Finding a shell intact in Myrtle Beach or any seashore is always exciting, particularly if the shell is more intricate in its design than a standard clam or oyster shell. Shells typically found in Myrtle Beach include South Carolina's state shell, the lettered olive, as well as knob whelks, shark-eye moon snails, channel whelks, giant heart cockles and tulips. Shark's teeth, sand dollars and sea urchins are also found in Myrtle Beach.
State parks in Myrtle Beach are recommended for shell hunting, including Myrtle Beach State Park. Hunt for shells at the park, which features campgrounds, dolphin and sea turtle watching, and a fishing pier in addition to its open beach, during the week to avoid crowds. Hunting State Park in Murrells Inlet is another recommended Myrtle Beach shell spot, and features a freshwater lake for watching alligators, as well as an educational center and camping facilities.
Wildlife refuges are another shell hunting option in Myrtle Beach, including Bull Island in Cape Romain National Wildlife Refuge in Awendaw. Also referred to as "Bull's Island," this undeveloped barrier island within the refuge was established in 1932 and features picnic tables, drinking water and hiking trails for observing wildlife. In addition to shells, sand dollars are abundant on Bull Island. A ferry takes you to the island, though you must call the refuge to find out daily schedules and pricing.
At shell clubs, enthusiasts meet to trade tips and organize shows and collection displays.
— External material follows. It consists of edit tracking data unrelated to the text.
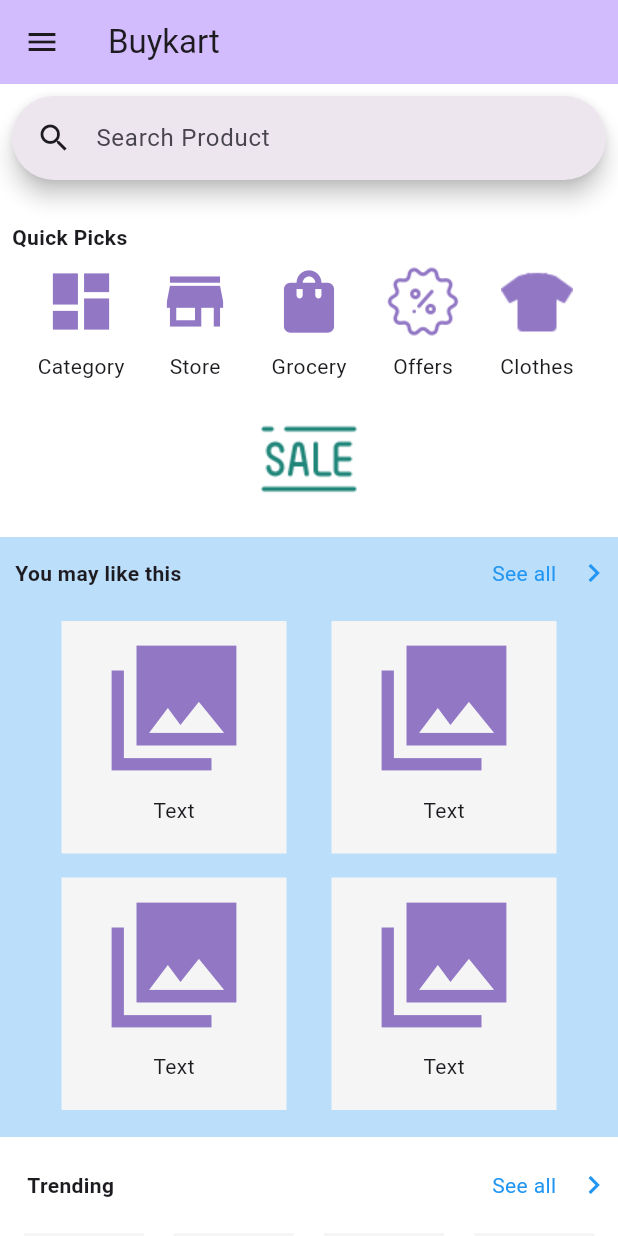
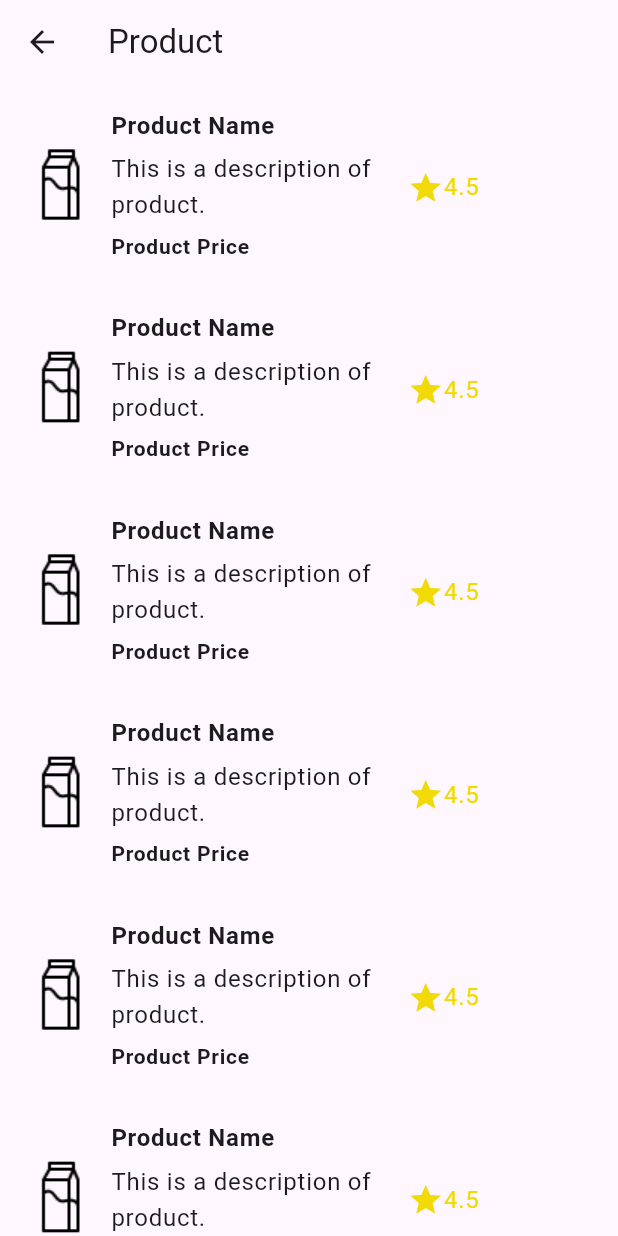
Before and after one commit to veddange/demo, a Flutter app: the screen it shows after launch, after a tap on the "store" icon, on a phone screen of 412 x 824 dp. Run offline on Flutter 3.47's test engine with Material 3 defaults, Android fonts, the light colour scheme and no system bars.

Commit message:
productlist & producdetail ui

```diff
--- a/lib/Quick Screens/offers.dart
+++ b/lib/Quick Screens/offers.dart
@@ -29,14 +29,13 @@
                     itemCount: 10,
                     itemBuilder: (context, index) =>  const ListTile(
                         title: Column(
-                          crossAxisAlignment: CrossAxisAlignment.start,
+                          crossAxisAlignment: CrossAxisAlignment.stretch,
                           children: [
                           Text("brand_name"),
                           Text("coupon_code")
                         ],)
                       )),
               )
-              // )
             ],
           ),
         ),
--- /dev/null
+++ b/lib/Quick Screens/store/productview.dart
@@ -0,0 +1,95 @@
+import 'package:flutter/material.dart';
+
+class ProductView extends StatefulWidget {
+  const ProductView({super.key});
+
+  @override
+  State<ProductView> createState() => _ProductViewState();
+}
+
+class _ProductViewState extends State<ProductView> {
+  @override
+  Widget build(BuildContext context) {
+    return MaterialApp(
+      title: "Product",
+      home: Scaffold(
+        appBar: AppBar(
+          title: const Text("Product"),
+          leading: BackButton(onPressed: () {
+            Navigator.of(context).pop();
+          }),
+        ),
+        body: Center(
+          child: Column(
+            children: [
+              Expanded(
+                  child: ListView.builder(
+                      itemCount: 15,
+                      itemBuilder: (context, index) => ListTile(
+                            title: Column(
+                              crossAxisAlignment: CrossAxisAlignment.start,
+                              children: [
+                                Row(
+                                  children: [
+                                    Image.asset("assets/milk.png"),
+                                    const Padding(
+                                      padding: EdgeInsets.all(8.0),
+                                      child: Column(
+                                        crossAxisAlignment:
+                                            CrossAxisAlignment.start,
+                                        children: [
+                                          Text(
+                                            "Product Name",
+                                             style: TextStyle(
+                                              fontWeight: FontWeight.bold
+                                             ),
+                                          ),
+                                          SizedBox(
+                                            height: 5,
+                                          ),
+                                          Row(
+                                            children: [
+                                              Text(
+                                                "This is a description of \nproduct.",
+                                              ),
+                                              SizedBox(
+                                                width: 20,
+                                              ),
+                                              Row(
+                                                children: [
+                                                  Icon(Icons.star,
+                                                    color: Color.fromARGB(255, 241, 218, 7),
+                                                  ),
+                                                  Text("4.5",
+                                                  style: TextStyle(
+                                                    color: Color.fromARGB(255, 241, 218, 4)
+                                                  ),
+                                                  )
+                                                ],
+                                              )
+                                            ],
+                                          ),
+                                          SizedBox(
+                                            height: 5,
+                                          ),
+                                          Text("Product Price",
+                                              style: TextStyle(
+                                                fontWeight: FontWeight.w700,
+                                                fontSize: 14.0,
+                                              ),
+                                          ),
+                                        ],
+                                      ),
+                                    )
+                                  ],
+                                )
+                              ],
+                            ),
+                          )))
+            ],
+          ),
+        ),
+      ),
+    );
+  }
+}
--- a/lib/main.dart
+++ b/lib/main.dart
@@ -3,6 +3,7 @@
 import 'package:demo/Quick%20Screens/clothes.dart';
 import 'package:demo/Quick%20Screens/grocery.dart';
 import 'package:demo/Quick%20Screens/offers.dart';
+import 'package:demo/Quick%20Screens/store/productview.dart';
 import 'package:flutter/material.dart';
 
 void main() {
@@ -111,7 +112,10 @@
                       children: [
                         IconButton(
                             iconSize: 50,
-                            onPressed: () {},
+                            onPressed: () {
+                              Navigator.of(context).push(MaterialPageRoute(
+                                  builder: (context) => const ProductView()));
+                            },
                             color: const Color.fromARGB(255, 146, 119, 197),
                             icon: const Icon(Icons.store)),
                         const Text("Store")
```
Also changed, not shown: lib/Authentication/login.dart (+80 -69 lines), lib/Quick Screens/store/productdetails.dart (added, +125 -0 lines).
Grand Strand Shell Club is the premier shell club in Myrtle Beach, and is dedicated to preserving shell species and providing educational information. The club organizes an annual shell auction fundraising event, exhibitions at local malls and field trips for beach combing. Annual membership fees are low.
Myrtle Beach Shell Hunting Tips
One of the Grand Strand Shell Club founders, William Tilley, offers numerous recommendations for seashell hunting in Myrtle Beach via Sunny Day Guide's shell hunting information for Grand Strand. According to Tilley, the less populated the beach, the more likely you will find ocean treasures. This makes barrier islands like Bull Island excellent for shell hunting. Times for optimal shell hunting include early morning, before tourists and locals descend on the beaches, and after a storm, when rough waves bring shells to coastlines. Good places to look for shells include the coastline, tidal pools and the high-water line.
- South Carolina State Parks: Myrtle Beach State Park
- South Caroline State Parks: Huntington Beach State Park
- South Carolina Great Outdoors: Bull Island
- Myrtle Beach South Carolina Directory: Seashell Hunting in Myrtle Beach
- Google Books: Insider's Guide to Myrtle Beach and Grand Strand; Kimberly Allyson Duncan, Lisa Tomer Rentz
- "Sunny Day Guide"; Shelling in Grand Strand; Paula Beckham
- Photos.com/Photos.com/Getty Images